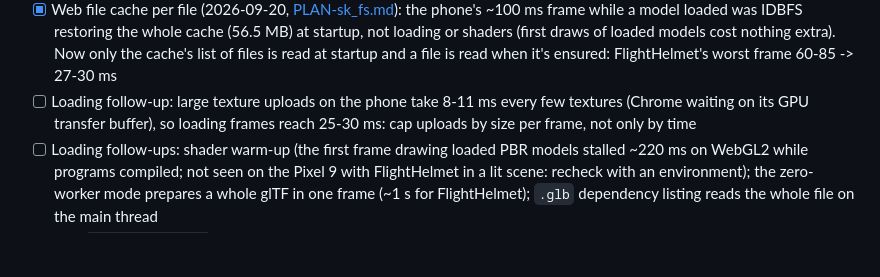
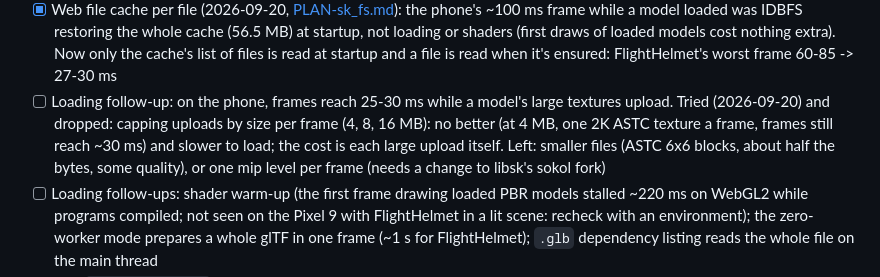
Before and after one commit to robknopf/libsk, a Markdown page: docs/TASKS.md, the part around the change. Rendered like a GitHub page; blank space fills up the shorter version.

Commit message:
TASKS: capping uploads by size per frame didn't help on the phone
Claude-Session: https://claude.ai/code/session_019KnuPUkjrrp8s76oUQfejQ

```diff
--- a/docs/TASKS.md
+++ b/docs/TASKS.md
@@ -134,9 +134,12 @@ tick the box in the same commit.
       at startup, not loading or shaders (first draws of loaded models cost nothing
       extra). Now only the cache's list of files is read at startup and a file is read
       when it's ensured: FlightHelmet's worst frame 60-85 -> 27-30 ms
-- [ ] Loading follow-up: large texture uploads on the phone take 8-11 ms every few
-      textures (Chrome waiting on its GPU transfer buffer), so loading frames reach
-      25-30 ms: cap uploads by size per frame, not only by time
+- [ ] Loading follow-up: on the phone, frames reach 25-30 ms while a model's large
+      textures upload. Tried (2026-09-20) and dropped: capping uploads by size per frame
+      (4, 8, 16 MB): no better (at 4 MB, one 2K ASTC texture a frame, frames still reach
+      ~30 ms) and slower to load; the cost is each large upload itself. Left: smaller
+      files (ASTC 6x6 blocks, about half the bytes, some quality), or one mip level per
+      frame (needs a change to libsk's sokol fork)
 - [ ] Loading follow-ups: shader warm-up (the first frame drawing loaded PBR
       models stalled ~220 ms on WebGL2 while programs compiled; not seen on the Pixel 9
       with FlightHelmet in a lit scene: recheck with an environment); the zero-worker mode
```
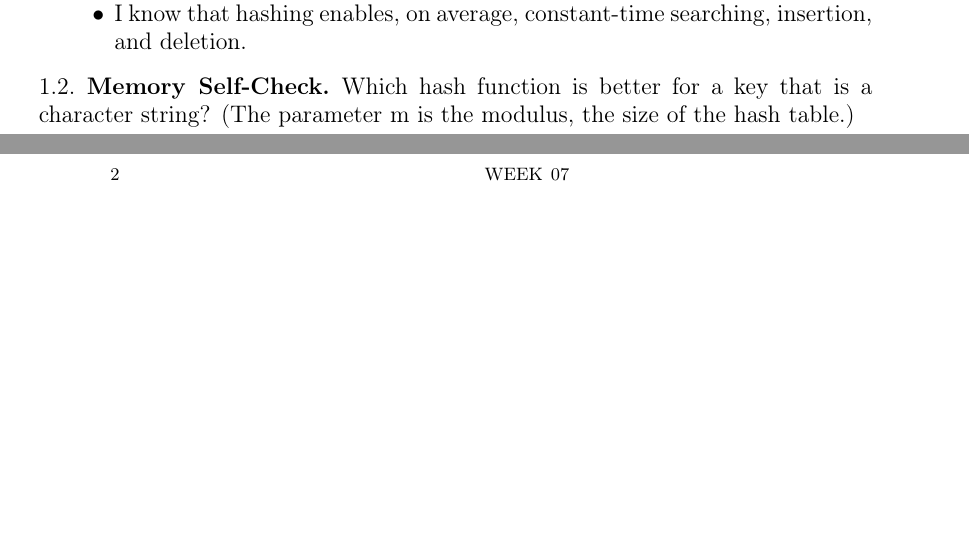
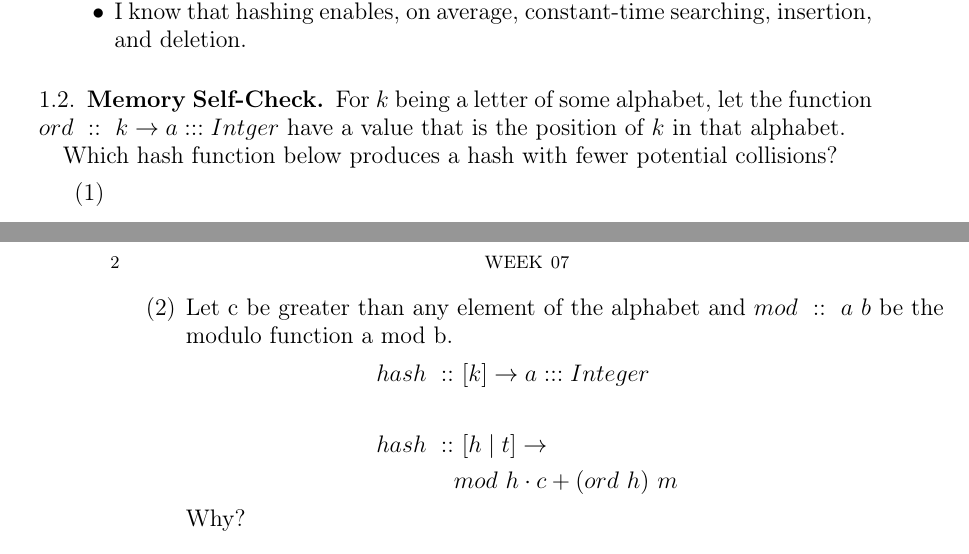
Before and after one commit to byui-cse/cse381-course, a LaTeX paper (docs/weeklies/wa07.tex): two parts of pages 1 and 2 of 2, joined at a grey line, cut so that both start at the same text, the shorter picture padded with empty space. Compiled offline with pdfLaTeX.

Commit message:
fixed last task

```diff
--- a/docs/weeklies/wa07.tex
+++ b/docs/weeklies/wa07.tex
@@ -92,6 +92,4 @@ If, and \textit{only if} you can truthfully assert the truthfulness of each stat
 
 \end{itemize}
 \subsection{Memory Self-Check}
-Which hash function is better for a key that is a character string? (The
-  parameter m is the modulus, the size of the hash table.)
-\begin{itemize}
+For $k$ being a letter of some alphabet, let the function $ord\ ::\ k\rightarrow a:::Intger$ have a value that is the position of $k$ in that alphabet.
@@ -101,2 +96,4 @@ Which hash function is better for a key that is a character string? (The
 
-\lstinputlisting{../support_files/hashes.lsp}%file name and location
+Which hash function below produces a hash with fewer potential collisions?
+\begin{enumerate}
+	\item \begin{align*}
@@ -103,3 +104,14 @@ Which hash function is better for a key that is a character string? (The
+	\item  Let c be greater than any element of the alphabet and $mod\ ::\ a\ b$ be the modulo function a mod b.
+	\begin{align*}
+		hash\ ::&\ [k]\rightarrow a:::Integer\\
+		  \\
+		  hash\ ::&\ [h\mid t]\rightarrow\\
+		  	&mod\ h\cdot c+ (ord\ h)\ m
+	\end{align*}
+	Why?
+\end{enumerate}
+
+
 
  \section{Week 07 Exercises}
 \subsection{ Exercise 1 on page 274}
```
Also changed, not shown: docs/weeklies/wa07.pdf, docs/weeklies/wa07.tex (11 more changed lines).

- - - - -

ACTIVITY
Make a list of all lines in the data that contain "follow".

EXERCISE RESULT
-- [ ] Loading follow-up: large texture uploads on the phone take 8-11 ms every few
+- [ ] Loading follow-up: on the phone, frames reach 25-30 ms while a model's large
 - [ ] Loading follow-ups: shader warm-up (the first frame drawing loaded PBR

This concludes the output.